Mary ann Shannon New York City, NY Brooklyn I am enlightened, embarrassed, humbled and grateful as I engage and experience this collective. Truly allowed me to revisit a part of my own history with a different perspective.
Austin McKenzie New York City, NY Brooklyn Even though we as a society have progressed in terms of race and how we treat one another there is still a way to go many of our schools are predominantly one race and are over or under funded according to the prison system is systematically racist and […]
Michelle Liv New York City, NY Brooklyn As a person of color, it still angers me that mainstream society still regards what is “white” as “normal” or the status quo. I hate being judged on my racial appearance and assumed that I do not speak English because I am not white. These words were uttered […]
Luisaidy Manzueta New York City, NY Brooklyn
J Hernandez New York City, NY Brooklyn
Anonymous New York City, NY Brooklyn
Debbie Cowell Brooklyn, NY
Anonymous Brooklyn, NY
ARGIE Brooklyn, NY Original Submission: WATCH TERRIFIED BLACK MAN RUN FROM DOG, I CRY
Greg Huebner New York City, NY Brooklyn I was really struck by a piece in first half of the exhibit, with the two ‘crosses’ in a red center surrounded by black figures walking or getting sucked into the center of a vortex that they could not escape. When cultures are mixed together confrontations arise and […]
Jayda Medina New York City, NY Brooklyn When I was about five year olds, a Dominican hair dresser cut about seven inches of my hair.

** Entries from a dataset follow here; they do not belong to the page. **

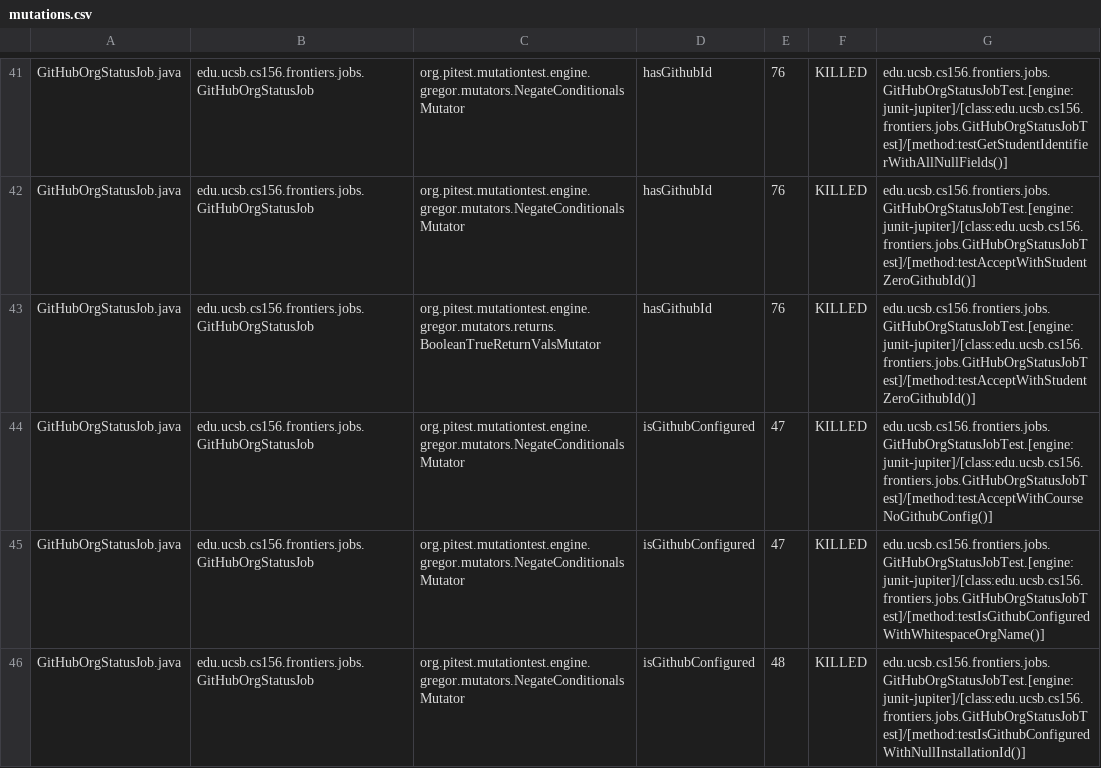
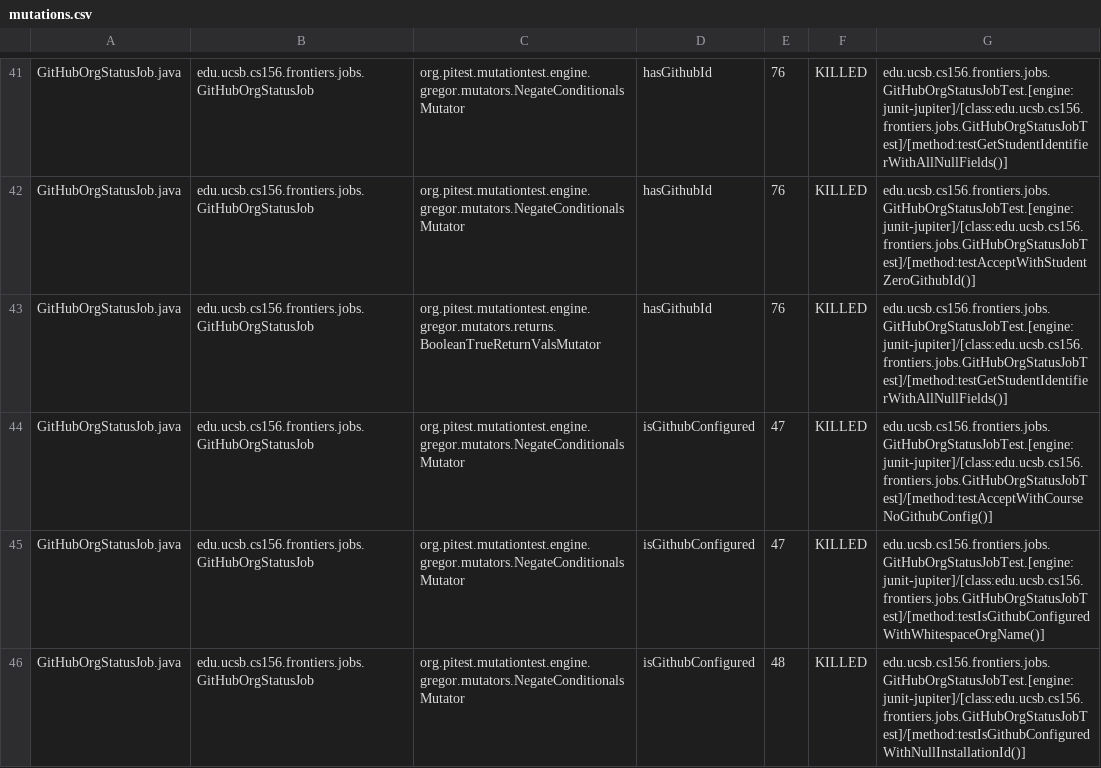
Before and after one commit to ucsb-cs156-s25/proj-frontiers-s25-09, a CSV file: pitest/mutations.csv, drawn as a sheet; only a part is shown, gaps mark what is left out; the diff covers the shown part only.

Commit message:
Deploying to gh-pages from @ ucsb-cs156-s25/proj-frontiers-s25-09@c44b767d774c37232799f465e46e1da155222c70 🚀

```diff
--- a/pitest/mutations.csv
+++ b/pitest/mutations.csv
@@ -42,3 +42,3 @@ GitHubOrgStatusJob.java,edu.ucsb.cs156.frontiers.jobs.GitHubOrgStatusJob,org.pit
 GitHubOrgStatusJob.java,edu.ucsb.cs156.frontiers.jobs.GitHubOrgStatusJob,org.pitest.mutationtest.engine.gregor.mutators.NegateConditionalsMutator,hasGithubId,76,KILLED,edu.ucsb.cs156.frontiers.jobs.GitHubOrgStatusJobTest.[engine:junit-jupiter]/[class:edu.ucsb.cs156.frontiers.jobs.GitHubOrgStatusJobTest]/[method:testAcceptWithStudentZeroGithubId()]
-GitHubOrgStatusJob.java,edu.ucsb.cs156.frontiers.jobs.GitHubOrgStatusJob,org.pitest.mutationtest.engine.gregor.mutators.returns.BooleanTrueReturnValsMutator,hasGithubId,76,KILLED,edu.ucsb.cs156.frontiers.jobs.GitHubOrgStatusJobTest.[engine:junit-jupiter]/[class:edu.ucsb.cs156.frontiers.jobs.GitHubOrgStatusJobTest]/[method:testAcceptWithStudentZeroGithubId()]
+GitHubOrgStatusJob.java,edu.ucsb.cs156.frontiers.jobs.GitHubOrgStatusJob,org.pitest.mutationtest.engine.gregor.mutators.returns.BooleanTrueReturnValsMutator,hasGithubId,76,KILLED,edu.ucsb.cs156.frontiers.jobs.GitHubOrgStatusJobTest.[engine:junit-jupiter]/[class:edu.ucsb.cs156.frontiers.jobs.GitHubOrgStatusJobTest]/[method:testGetStudentIdentifierWithAllNullFields()]
 GitHubOrgStatusJob.java,edu.ucsb.cs156.frontiers.jobs.GitHubOrgStatusJob,org.pitest.mutationtest.engine.gregor.mutators.NegateConditionalsMutator,isGithubConfigured,47,KILLED,edu.ucsb.cs156.frontiers.jobs.GitHubOrgStatusJobTest.[engine:junit-jupiter]/[class:edu.ucsb.cs156.frontiers.jobs.GitHubOrgStatusJobTest]/[method:testAcceptWithCourseNoGithubConfig()]
```
Also changed, not shown: 11 edited cells elsewhere in this file, 30 other files.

When ever I tell someone, I get a racist remark about hispanic people and scissors.